◆ **Problem**: If a line of the material holds the string "thee", please copy it.
[Source information]
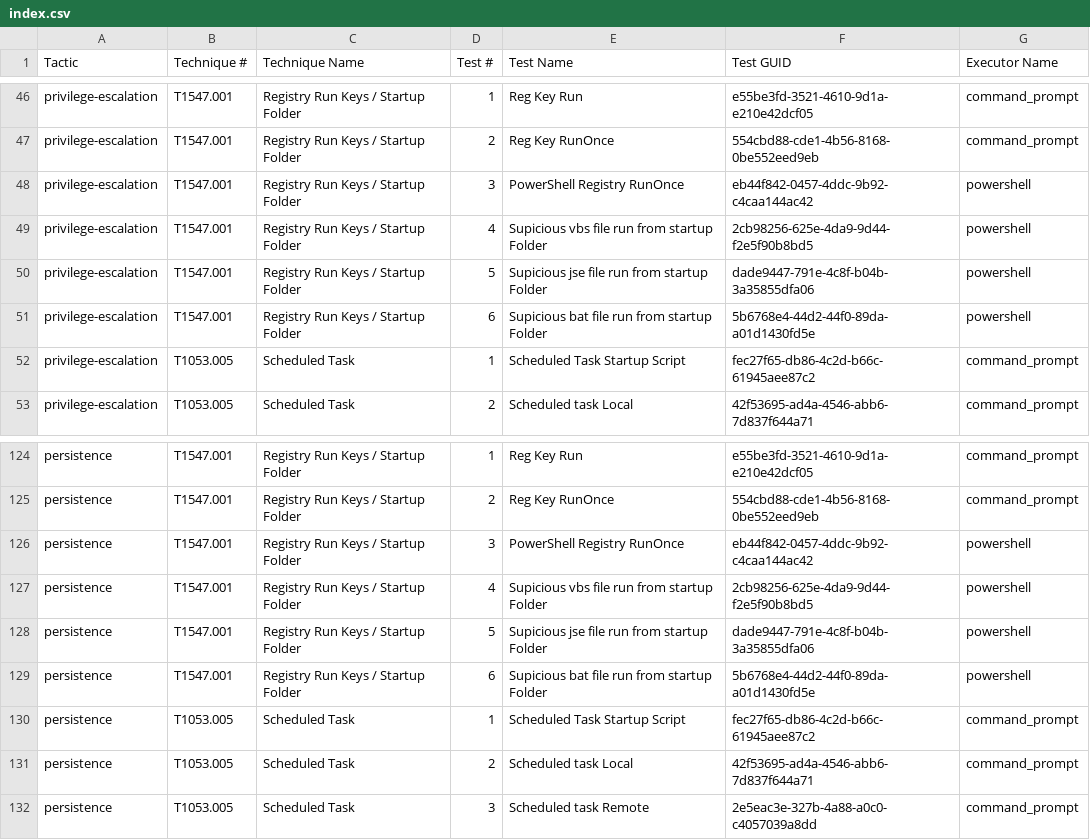
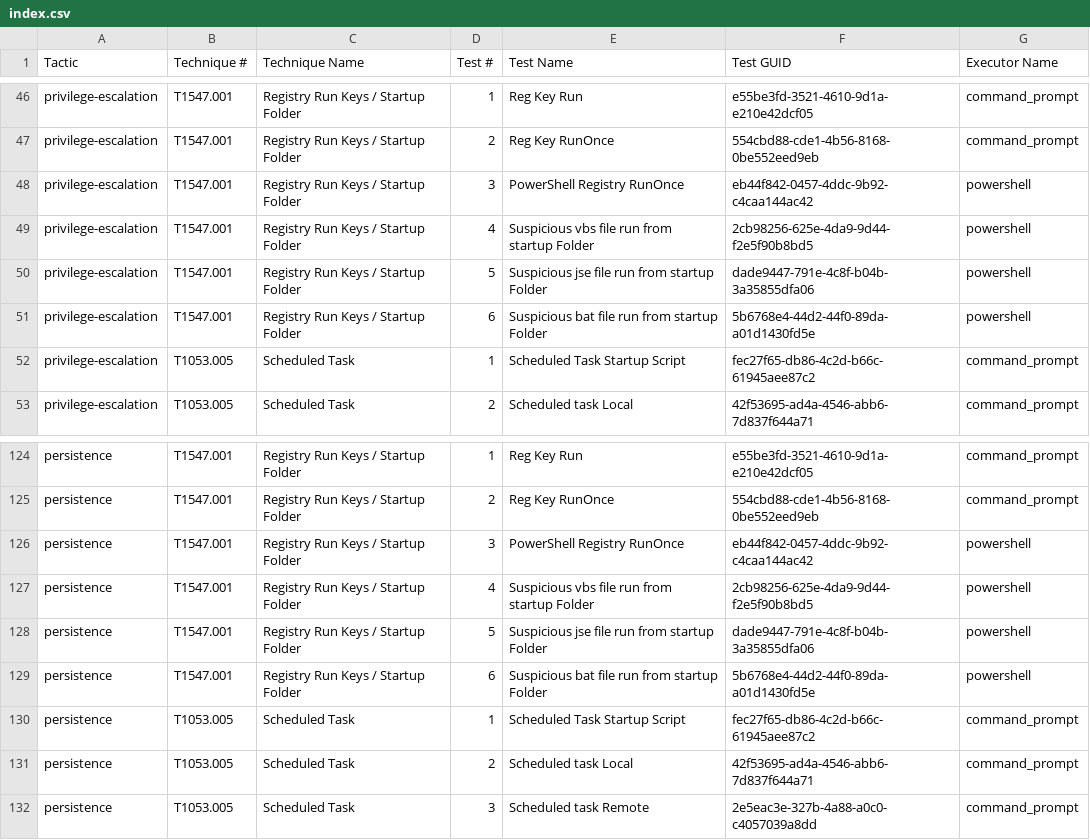
Before and after one commit to redcanaryco/atomic-red-team, a CSV file: atomics/Indexes/Indexes-CSV/index.csv, drawn as a sheet; only a part is shown, gaps mark what is left out.

Commit message:
Generate docs from job=validate_atomics_generate_docs branch=master

```diff
--- a/atomics/Indexes/Indexes-CSV/index.csv
+++ b/atomics/Indexes/Indexes-CSV/index.csv
@@ -48,5 +48,5 @@ privilege-escalation,T1547.001,Registry Run Keys / Startup Folder,2,Reg Key RunO
 privilege-escalation,T1547.001,Registry Run Keys / Startup Folder,3,PowerShell Registry RunOnce,eb44f842-0457-4ddc-9b92-c4caa144ac42,powershell
-privilege-escalation,T1547.001,Registry Run Keys / Startup Folder,4,Supicious vbs file run from startup Folder,2cb98256-625e-4da9-9d44-f2e5f90b8bd5,powershell
-privilege-escalation,T1547.001,Registry Run Keys / Startup Folder,5,Supicious jse file run from startup Folder,dade9447-791e-4c8f-b04b-3a35855dfa06,powershell
-privilege-escalation,T1547.001,Registry Run Keys / Startup Folder,6,Supicious bat file run from startup Folder,5b6768e4-44d2-44f0-89da-a01d1430fd5e,powershell
+privilege-escalation,T1547.001,Registry Run Keys / Startup Folder,4,Suspicious vbs file run from startup Folder,2cb98256-625e-4da9-9d44-f2e5f90b8bd5,powershell
+privilege-escalation,T1547.001,Registry Run Keys / Startup Folder,5,Suspicious jse file run from startup Folder,dade9447-791e-4c8f-b04b-3a35855dfa06,powershell
+privilege-escalation,T1547.001,Registry Run Keys / Startup Folder,6,Suspicious bat file run from startup Folder,5b6768e4-44d2-44f0-89da-a01d1430fd5e,powershell
 privilege-escalation,T1053.005,Scheduled Task,1,Scheduled Task Startup Script,fec27f65-db86-4c2d-b66c-61945aee87c2,command_prompt
@@ -126,5 +126,5 @@ persistence,T1547.001,Registry Run Keys / Startup Folder,2,Reg Key RunOnce,554cb
 persistence,T1547.001,Registry Run Keys / Startup Folder,3,PowerShell Registry RunOnce,eb44f842-0457-4ddc-9b92-c4caa144ac42,powershell
-persistence,T1547.001,Registry Run Keys / Startup Folder,4,Supicious vbs file run from startup Folder,2cb98256-625e-4da9-9d44-f2e5f90b8bd5,powershell
-persistence,T1547.001,Registry Run Keys / Startup Folder,5,Supicious jse file run from startup Folder,dade9447-791e-4c8f-b04b-3a35855dfa06,powershell
-persistence,T1547.001,Registry Run Keys / Startup Folder,6,Supicious bat file run from startup Folder,5b6768e4-44d2-44f0-89da-a01d1430fd5e,powershell
+persistence,T1547.001,Registry Run Keys / Startup Folder,4,Suspicious vbs file run from startup Folder,2cb98256-625e-4da9-9d44-f2e5f90b8bd5,powershell
+persistence,T1547.001,Registry Run Keys / Startup Folder,5,Suspicious jse file run from startup Folder,dade9447-791e-4c8f-b04b-3a35855dfa06,powershell
+persistence,T1547.001,Registry Run Keys / Startup Folder,6,Suspicious bat file run from startup Folder,5b6768e4-44d2-44f0-89da-a01d1430fd5e,powershell
 persistence,T1053.005,Scheduled Task,1,Scheduled Task Startup Script,fec27f65-db86-4c2d-b66c-61945aee87c2,command_prompt
```
Also changed, not shown: atomics/Indexes/Indexes-CSV/windows-index.csv, 4 other files.
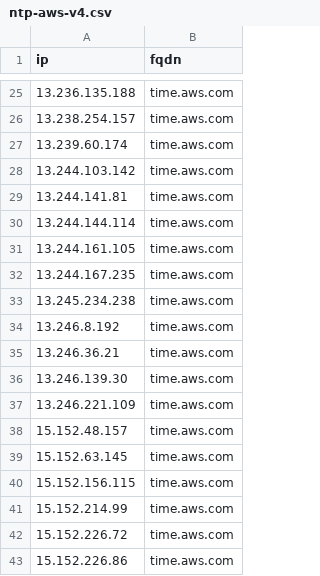
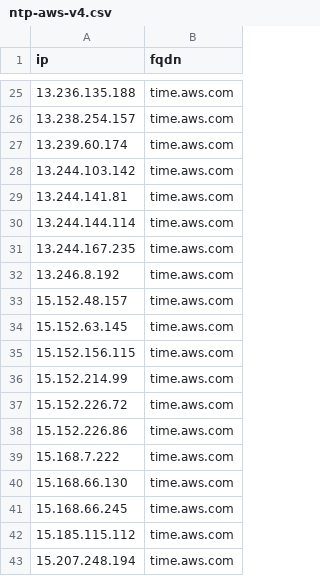
Before and after one commit to k0jir0900/nexus, a CSV file: ntp-finder/providers/ntp-aws-v4.csv, drawn as a sheet; only a part is shown, gaps mark what is left out; the shorter side is filled out with more unchanged rows.

```diff
--- a/ntp-finder/providers/ntp-aws-v4.csv
+++ b/ntp-finder/providers/ntp-aws-v4.csv
@@ -30,9 +30,4 @@ ip,fqdn
 13.244.144.114,time.aws.com
-13.244.161.105,time.aws.com
 13.244.167.235,time.aws.com
-13.245.234.238,time.aws.com
 13.246.8.192,time.aws.com
-13.246.36.21,time.aws.com
-13.246.139.30,time.aws.com
-13.246.221.109,time.aws.com
 15.152.48.157,time.aws.com
```
Also changed, not shown: ntp-finder/ntp-all-v4.csv, ntp-finder/providers/ntp-apple-v4.csv, 12 other files.
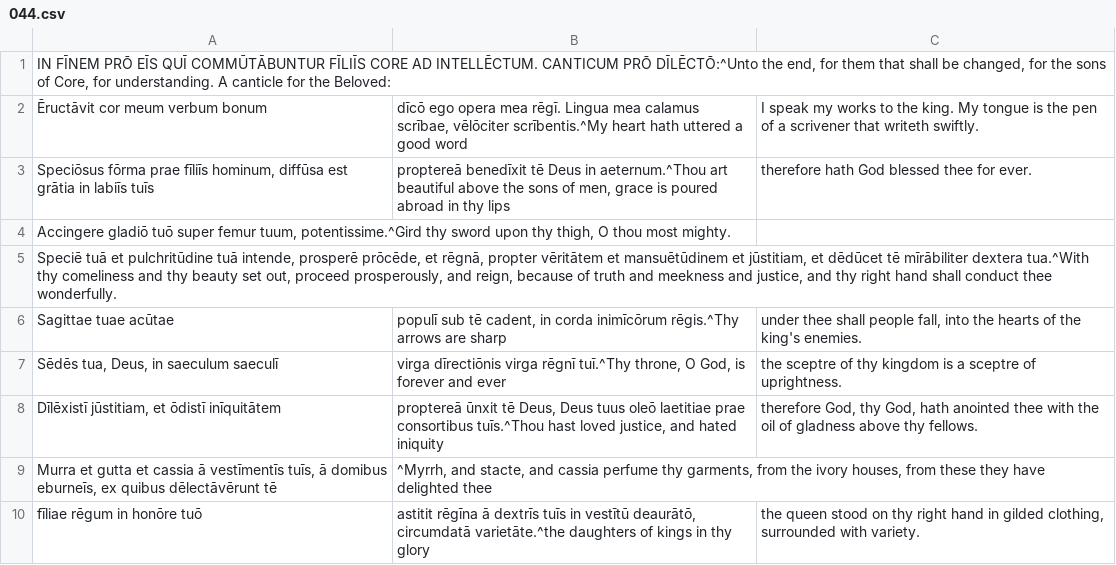
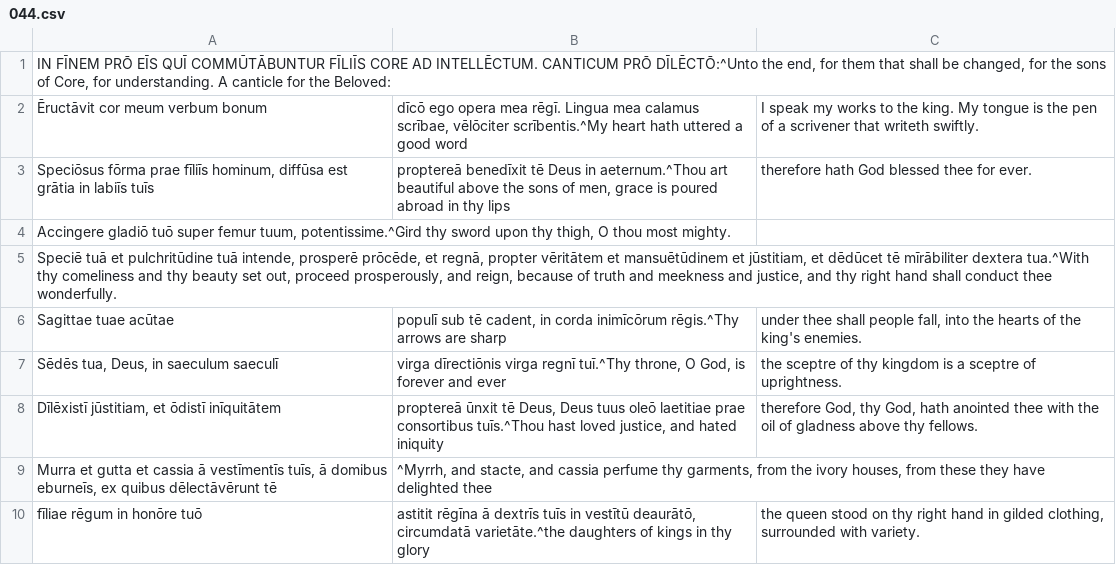
Before and after one commit to DoctrinaLatina/doctrina-latina, a CSV file: vulgata/01-vetus-testamentum/21-psalmi/044.csv, drawn as a sheet; only a part is shown.

```diff
--- a/vulgata/01-vetus-testamentum/21-psalmi/044.csv
+++ b/vulgata/01-vetus-testamentum/21-psalmi/044.csv
@@ -4,5 +4,5 @@ Speciōsus fōrma prae fīliīs hominum, diffūsa est grātia in labiīs tuīs;
 Accingere gladiō tuō super femur tuum, potentissime.^Gird thy sword upon thy thigh, O thou most mighty.
-Speciē tuā et pulchritūdine tuā intende, prosperē prōcēde, et rēgnā, propter vēritātem et mansuētūdinem et jūstitiam, et dēdūcet tē mīrābiliter dextera tua.^With thy comeliness and thy beauty set out, proceed prosperously, and reign, because of truth and meekness and justice, and thy right hand shall conduct thee wonderfully.
+Speciē tuā et pulchritūdine tuā intende, prosperē prōcēde, et regnā, propter vēritātem et mansuētūdinem et jūstitiam, et dēdūcet tē mīrābiliter dextera tua.^With thy comeliness and thy beauty set out, proceed prosperously, and reign, because of truth and meekness and justice, and thy right hand shall conduct thee wonderfully.
 Sagittae tuae acūtae; populī sub tē cadent, in corda inimīcōrum rēgis.^Thy arrows are sharp; under thee shall people fall, into the hearts of the king's enemies.
-Sēdēs tua, Deus, in saeculum saeculī; virga dīrectiōnis virga rēgnī tuī.^Thy throne, O God, is forever and ever; the sceptre of thy kingdom is a sceptre of uprightness.
+Sēdēs tua, Deus, in saeculum saeculī; virga dīrectiōnis virga regnī tuī.^Thy throne, O God, is forever and ever; the sceptre of thy kingdom is a sceptre of uprightness.
 Dīlēxistī jūstitiam, et ōdistī inīquitātem; proptereā ūnxit tē Deus, Deus tuus oleō laetitiae prae consortibus tuīs.^Thou hast loved justice, and hated iniquity; therefore God, thy God, hath anointed thee with the oil of gladness above thy fellows.
```
Also changed, not shown: vulgata/01-vetus-testamentum/21-psalmi/009.csv, vulgata/01-vetus-testamentum/21-psalmi/021.csv, 14 other files.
[/Source information]
◆ **Exercise response**:
-Speciē tuā et pulchritūdine tuā intende, prosperē prōcēde, et rēgnā, propter vēritātem et mansuētūdinem et jūstitiam, et dēdūcet tē mīrābiliter dextera tua.^With thy comeliness and thy beauty set out, proceed prosperously, and reign, because of truth and meekness and justice, and thy right hand shall conduct thee wonderfully.
+Speciē tuā et pulchritūdine tuā intende, prosperē prōcēde, et regnā, propter vēritātem et mansuētūdinem et jūstitiam, et dēdūcet tē mīrābiliter dextera tua.^With thy comeliness and thy beauty set out, proceed prosperously, and reign, because of truth and meekness and justice, and thy right hand shall conduct thee wonderfully.
 Sagittae tuae acūtae; populī sub tē cadent, in corda inimīcōrum rēgis.^Thy arrows are sharp; under thee shall people fall, into the hearts of the king's enemies.
 Dīlēxistī jūstitiam, et ōdistī inīquitātem; proptereā ūnxit tē Deus, Deus tuus oleō laetitiae prae consortibus tuīs.^Thou hast loved justice, and hated iniquity; therefore God, thy God, hath anointed thee with the oil of gladness above thy fellows.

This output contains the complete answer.